Earlier in the week, Jocelyn Gourvennec’s side, who qualified for the Europa League because of their Coupe de France success against their Breton rivals Rennes in May, were the only French outfit to progress through group stages of the competition thanks to a double from Claudio Beauvue, in a two-one win in Greece against PAOK.

PSG’s unbeaten run in all competitions this season ended in Catalonia on Wednesday night, when they suffered a three-one defeat away to Barcelona and Sunday’s result at the Stade du Roudourou gave the men from the capital their first set of consecutive defeats since April.

 

PSG remain a point behind the current league leaders Marseille, while Guingamp’s sees them push up to thirteenth place in the standings, a feat made all the more impressive considering the fact that just seven weeks ago, the home side grabbed the headlines for all the wrong reasons when they were thrashed seven-two by Nice.

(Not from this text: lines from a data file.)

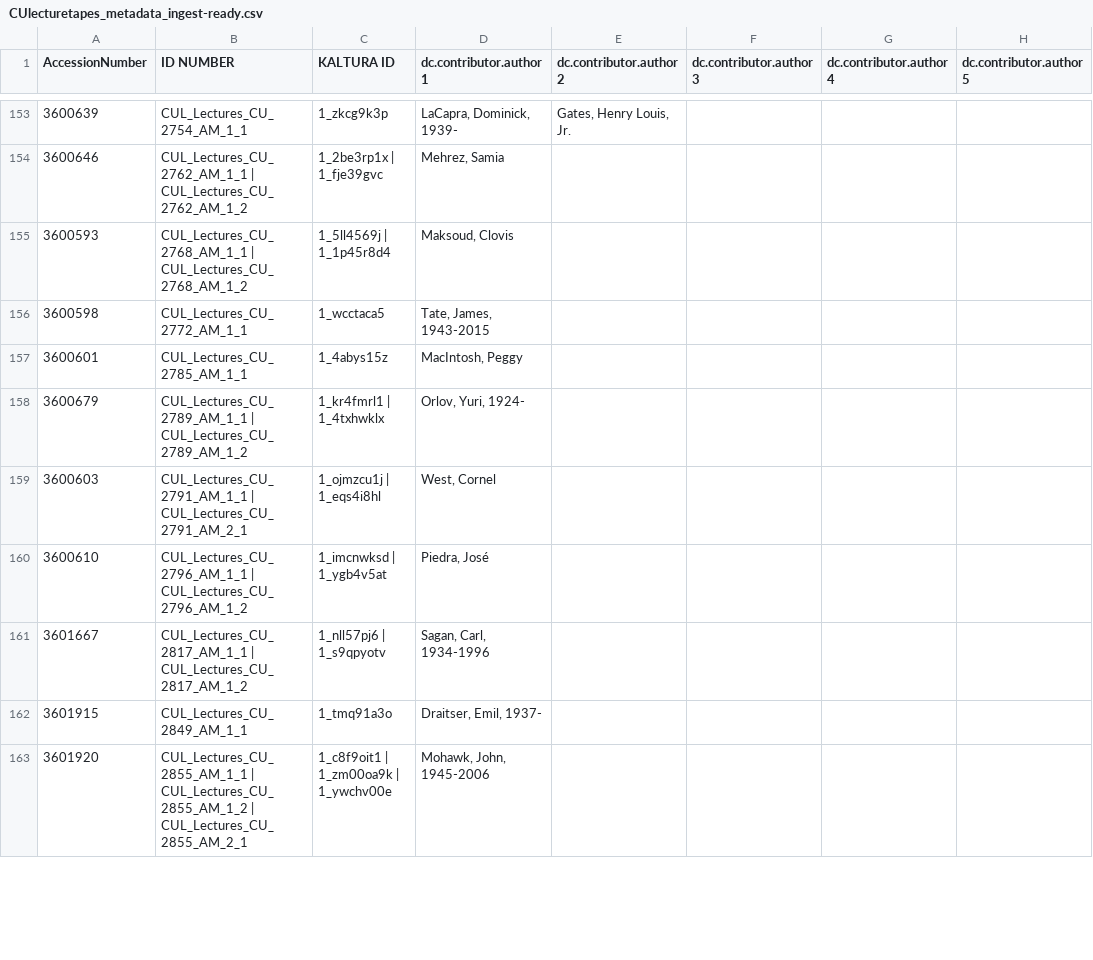
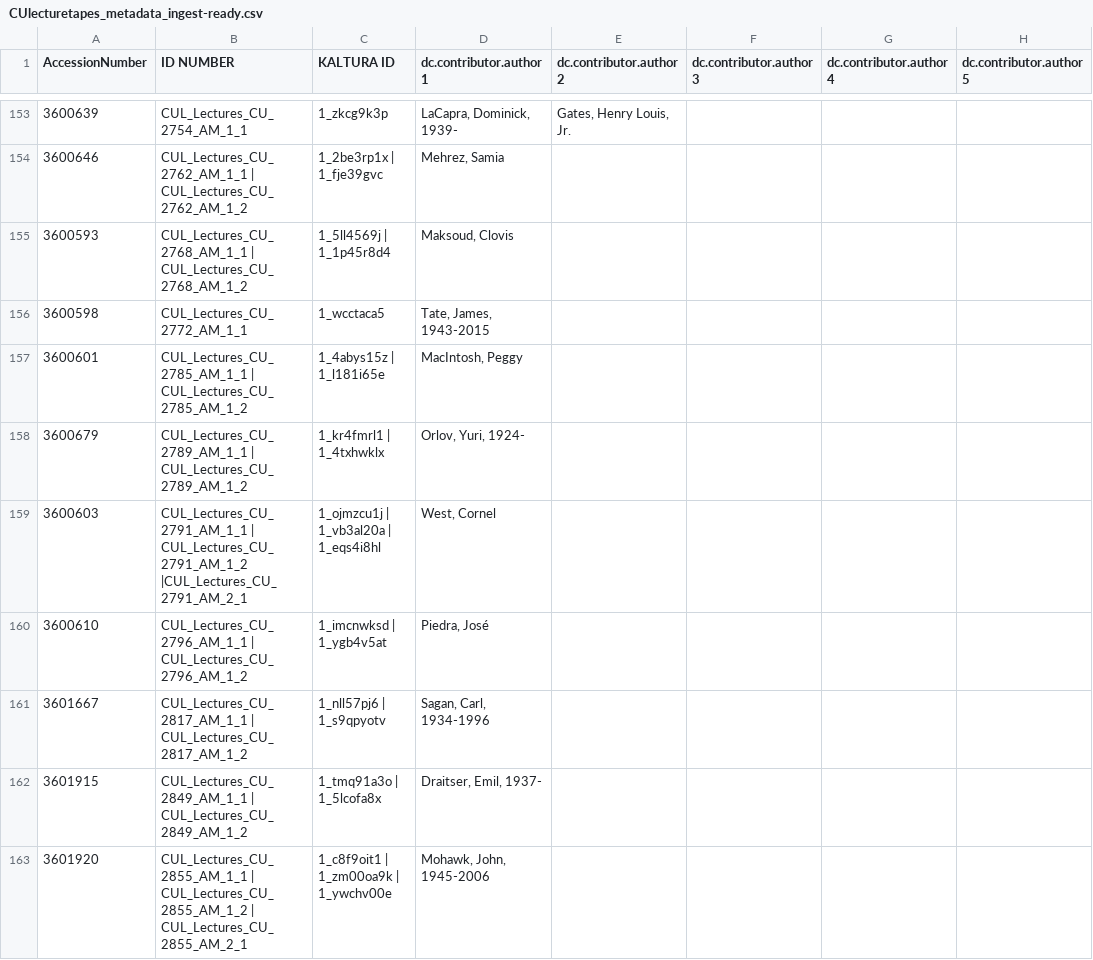
Before and after one commit to cmh2166/AV2eCommons, a CSV file: data/CUlecturetapes_20160211/ingest-ready_files/CUlecturetapes_metadata_ingest-ready.csv, drawn as a sheet; only a part is shown, gaps mark what is left out; the diff covers the shown part only; the diff names each change by its address in the sheet, - before the commit and + after, or states it on an @@ line.

```diff
--- a/data/CUlecturetapes_20160211/ingest-ready_files/CUlecturetapes_metadata_ingest-ready.csv
+++ b/data/CUlecturetapes_20160211/ingest-ready_files/CUlecturetapes_metadata_ingest-ready.csv
-B157 (ID NUMBER): CUL_Lectures_CU_2785_AM_1_1
+B157 (ID NUMBER): CUL_Lectures_CU_2785_AM_1_1 | CUL_Lectures_CU_2785_AM_1_2
-C157 (KALTURA ID): 1_4abys15z
+C157 (KALTURA ID): 1_4abys15z | 1_l181i65e
-B159 (ID NUMBER): CUL_Lectures_CU_2791_AM_1_1 | CUL_Lectures_CU_2791_AM_2_1
+B159 (ID NUMBER): CUL_Lectures_CU_2791_AM_1_1 | CUL_Lectures_CU_2791_AM_1_2 |CUL_Lectures_CU_2791_AM_2_1
-C159 (KALTURA ID): 1_ojmzcu1j | 1_eqs4i8hl
+C159 (KALTURA ID): 1_ojmzcu1j | 1_vb3al20a | 1_eqs4i8hl
-B162 (ID NUMBER): CUL_Lectures_CU_2849_AM_1_1
+B162 (ID NUMBER): CUL_Lectures_CU_2849_AM_1_1 | CUL_Lectures_CU_2849_AM_1_2
-C162 (KALTURA ID): 1_tmq91a3o
+C162 (KALTURA ID): 1_tmq91a3o | 1_5lcofa8x
```
Also changed, not shown: 1 added row and 44 edited cells elsewhere in this file, 2 other files.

Having an almost full squad at his disposal has been a distinct rarity for Laurent Blanc this season, and the Paris manager made the most of his attacking and midfield options, with Zlatan Ibrahimović, Edinson Cavani and Ezequiel Lavezzi all starting in the forward line of the 4-3-3, while last season’s dynamic midfield trio of Marco Verratti, Blaise Matuidi and Thiago Motta were once again hoping to boss proceedings in the middle of the park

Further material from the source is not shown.